Front-end code change data:
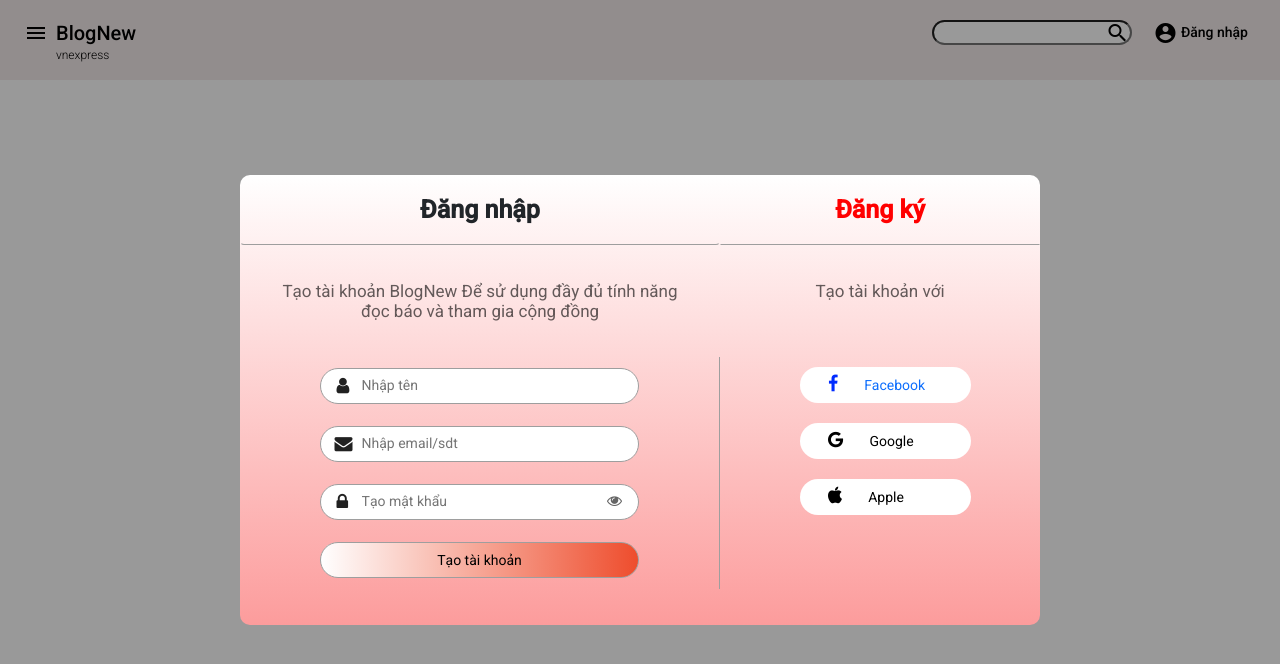
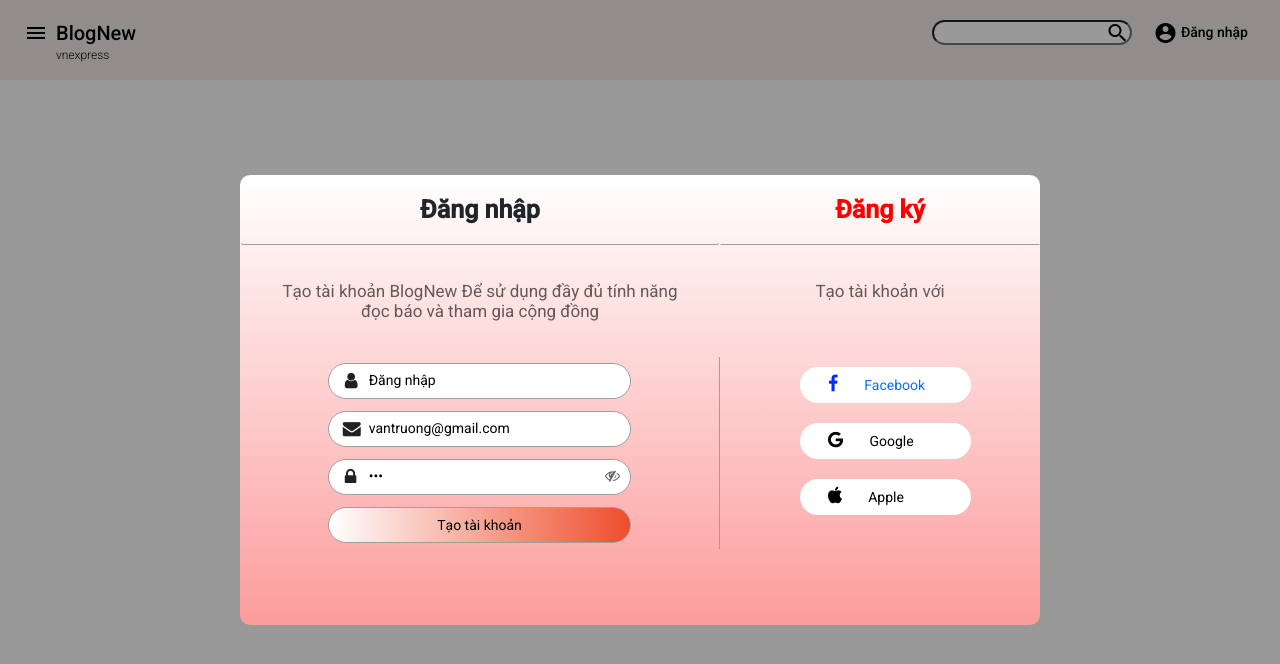
Before and after one commit to Group6-FrontEnd/Project, an Angular app in the folder appNew-Vnexpress/: page /login in a window 1280 px wide. Both pictures are taken after a click on the button "Đăng ký". Shown: the top 664 px of the page. Built offline with nearby package versions, Linux system fonts and the light colour scheme.

Commit message:
.
end/loginsign

```diff
--- a/appNew-Vnexpress/package.json
+++ b/appNew-Vnexpress/package.json
@@ -21,7 +21,7 @@
     "@angular/platform-browser": "~12.0.2",
     "@angular/platform-browser-dynamic": "~12.0.2",
     "@angular/router": "~12.0.2",
-    "@ng-bootstrap/ng-bootstrap": "^9.1.1",
+    "@ng-bootstrap/ng-bootstrap": "^9.1.2",
     "bootstrap": "^5.0.1",
     "font-awesome": "^4.7.0",
     "rxjs": "~6.6.0",
--- a/appNew-Vnexpress/src/app/components/login-sign/login-sign.component.html
+++ b/appNew-Vnexpress/src/app/components/login-sign/login-sign.component.html
@@ -10,21 +10,23 @@
         </div>
         <!-- ----------------authen form------------------->
         <div class="tab-content">
-            <div class="auth-form" *ngIf="flag">
+            <div class="auth-form" *ngIf="flag" [formGroup]="loginForm">
                 <div class="authen-form_header-down">
                     <div class="auth-form_heading-down">Đăng nhập bằng email</div>
                     <div class="auth-form_switch-down">Đăng nhập với</div>
                 </div>
-                <div class="auth-form_form">
+                <div class="auth-form_form ">
                     <div class="auth-form_form-login">
                         <div class="auth-form_group-left">
                             <i class="fa fa-user" aria-hidden="true"></i>
-                            <input [(ngModel)]="name" type="text" class="auth-form_input" placeholder="nhập tên">
+                            <input [(ngModel)]="name" type="text" class="auth-form_input" placeholder="nhập tên" formControlName="name">
+                            <span class="text-danger" *ngIf="loginForm.controls.name.errors && loginForm.controls.name.touched"><br>Tên là bắt buộc</span>
                         </div>
                         <div class="auth-form_group-left">
                             <i class="fa fa-lock" aria-hidden="true"></i>
                             <input [(ngModel)]="password" type="password" class="auth-form_input"
-                                placeholder="nhập mật khẩu">
+                                placeholder="nhập mật khẩu" formControlName="password">
+                            <span class="text-danger" *ngIf="loginForm.controls.password.errors && loginForm.controls.password.touched"><br>Mật khẩu ít nhất 6 ký tự là bắt buộc</span>
                         </div>
                         <div class="auth-form_group-left">
                             <a mat-button [routerLink]="['/body']" [routerLinkActive]="'active-link'">
@@ -57,7 +59,7 @@
             </div>
             <!-------------------------End authen form--------------------------- -->
             <!-- ----------------authen Sign up ------------------->
-            <div class="auth-form" *ngIf="!flag">
+            <div class="auth-form" *ngIf="!flag" [formGroup]="regForm">
                 <div class="authen-form_header-down">
                     <div class="auth-form_heading-down">Tạo tài khoản BlogNew Để sử dụng đầy đủ tính năng đọc báo và
                         tham
@@ -68,19 +70,22 @@
                     <div class="auth-form_form-login">
                         <div class="auth-form_group-left">
                             <i class="fa fa-user" aria-hidden="true"></i>
-                            <input type="text" class="auth-form_input" placeholder="Nhập tên">
+                            <input [(ngModel)]="name" type="text" class="auth-form_input" placeholder="Nhập tên" formControlName="name">
+                            <span class="text-danger" *ngIf="regForm.controls.name.errors && regForm.controls.name.touched"><br>Tên là bắt buộc</span>
                         </div>
                         <div class="auth-form_group-left">
                             <i class="fa fa-envelope" aria-hidden="true" style="padding-left:15px"></i>
-                            <input type="text" class="auth-form_input" placeholder="Nhập email/sdt">
+                            <input [(ngModel)]="email" type="text" class="auth-form_input" placeholder="Nhập email/sdt" formControlName="email">
+                            <span class="text-danger" *ngIf="regForm.controls.email.errors && regForm.controls.email.touched"><br>Email / số điện thoại di động không hợp lệ</span>
                         </div>
                         <div class="auth-form_group-left">
                             <i class="fa fa-lock" aria-hidden="true"></i>
-                            <a href="" class="eye"><i id="eye" class="fa fa-eye" aria-hidden="true"></i></a>
-                            <input type="password" class="auth-form_input" placeholder="Tạo mật khẩu">
+                            <a href="" class="eye"><i class="fa fa-eye-slash" aria-hidden="true" style="padding-left: 10px;"></i></a>
+                            <input [(ngModel)]="password" type="password" class="auth-form_input" placeholder="Tạo mật khẩu" formControlName="password">
+                            <span class="text-danger" *ngIf="regForm.controls.password.errors && regForm.controls.password.touched"><br>Mật khẩu ít nhất 6 ký tự là bắt buộc</span>
                         </div>
                         <div class="auth-form_group-left">
-                            <button class="auth-form_button">Tạo tài khoản</button>
+                            <button class="auth-form_button" [routerLink]="['/login']">Tạo tài khoản</button>
                         </div>
                     </div>
                     <div class="auth-form_form-control">
--- a/appNew-Vnexpress/src/app/components/login-sign/login-sign.component.scss
+++ b/appNew-Vnexpress/src/app/components/login-sign/login-sign.component.scss
@@ -234,7 +234,7 @@
 }
 .auth-form .auth-form_group-left{
   position: relative;
-  padding : 11px;
+  padding : 6px;
 }
 .auth-form .auth-form_group-left:hover i{
   font-size : 16px;
@@ -261,14 +261,14 @@
   opacity: 1;
 }
 .auth-form .auth-form_input{
-  width: 70%;
+  width: 65%;
   border: 1px solid var(--border-color);
   border-radius: 20px;
   outline: none;
-  padding : 6px 0px 8px 41px
+  padding : 6px 0px 8px 40px
 }
 .auth-form .auth-form_button{
-  width : 70%;
+  width : 65%;
   padding : 7px;
   border: 1px solid var(--border-color);
   border-radius: 20px;
--- a/appNew-Vnexpress/src/app/components/login-sign/login-sign.component.ts
+++ b/appNew-Vnexpress/src/app/components/login-sign/login-sign.component.ts
@@ -1,3 +1,4 @@
+import { FormGroup, FormBuilder, Validators, Form } from '@angular/forms';
 import { Component, OnInit } from '@angular/core';
 import { AccountService } from 'src/app/services/account.service';
 
@@ -8,18 +9,33 @@
 })
 export class LoginSignComponent implements OnInit {
   name: string = 'truong';
+  email : String = 'vantruong@gmail.com';
   password: string = '123';
   flag:boolean = true
+
+  successMessage:string=""
+  loginForm!:FormGroup;
+  regForm!:FormGroup;
 
   apply(value:string){
     this.flag = value == "login"?true:false;
   }
 
-  constructor(private accountService: AccountService) { }
+  constructor(private accountService: AccountService , private fb: FormBuilder) { }
   ngOnInit(): void {
     this.accountService.currentAccount.subscribe(name => this.name = name);
+    this.loginForm = this.fb.group({
+      name: ['', [Validators.required]],
+      password: ['', [Validators.required, Validators.pattern("[a-zA-Z0-9@!_]{6,}")]]
+    })
+    this.regForm = this.fb.group({
+      name: ['', [Validators.required]],
+      email: ['', [Validators.required, Validators.pattern("[a-zA-Z0-9]*@gmail.com") , Validators.min(100000000000), Validators.max(99999999999)]],
+      password: ['', [Validators.required, Validators.pattern("[a-zA-Z0-9@!_]{6,}")]]
+    })
   }
   login() {
     this.accountService.changeMessage(this.name);
+    this.successMessage = "Successfully Loggined/Register In ... "
   }
 }
--- a/appNew-Vnexpress/src/app/components/login-sign/login-sign.module.ts
+++ b/appNew-Vnexpress/src/app/components/login-sign/login-sign.module.ts
@@ -8,6 +8,7 @@
 import { FormsModule } from '@angular/forms';
 import { BodyComponent } from '../body/body.component';
 import { Routes, RouterModule } from '@angular/router';
+import { ReactiveFormsModule } from '@angular/forms';
 
 const routes: Routes = [
   { path: 'body', component: BodyComponent },
@@ -21,7 +22,8 @@
     MatDividerModule,
     MatListModule,
     MatExpansionModule,
-    FormsModule
+    FormsModule,
+    ReactiveFormsModule
   ],
   exports: [
     LoginSignComponent,
--- a/appNew-Vnexpress/src/app/components/sidebar/sidebar.module.ts
+++ b/appNew-Vnexpress/src/app/components/sidebar/sidebar.module.ts
@@ -5,7 +5,6 @@
 import { MatIconModule } from '@angular/material/icon';
 import { MatListModule } from '@angular/material/list';
 import {MatExpansionModule} from '@angular/material/expansion';
-
 import {MatTreeModule} from '@angular/material/tree';
 @NgModule({
   declarations: [SidebarComponent],
```
Also changed, not shown: 1 other file (tests, documents, lock files or other folders).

[WORK ITEM]
Your task is to return each line of the data above that contains the string "padding".

[TASK OUTPUT]
                             <i class="fa fa-envelope" aria-hidden="true" style="padding-left:15px"></i>
+                            <a href="" class="eye"><i class="fa fa-eye-slash" aria-hidden="true" style="padding-left: 10px;"></i></a>
-  padding : 11px;
+  padding : 6px;
-  padding : 6px 0px 8px 41px
+  padding : 6px 0px 8px 40px
   padding : 7px;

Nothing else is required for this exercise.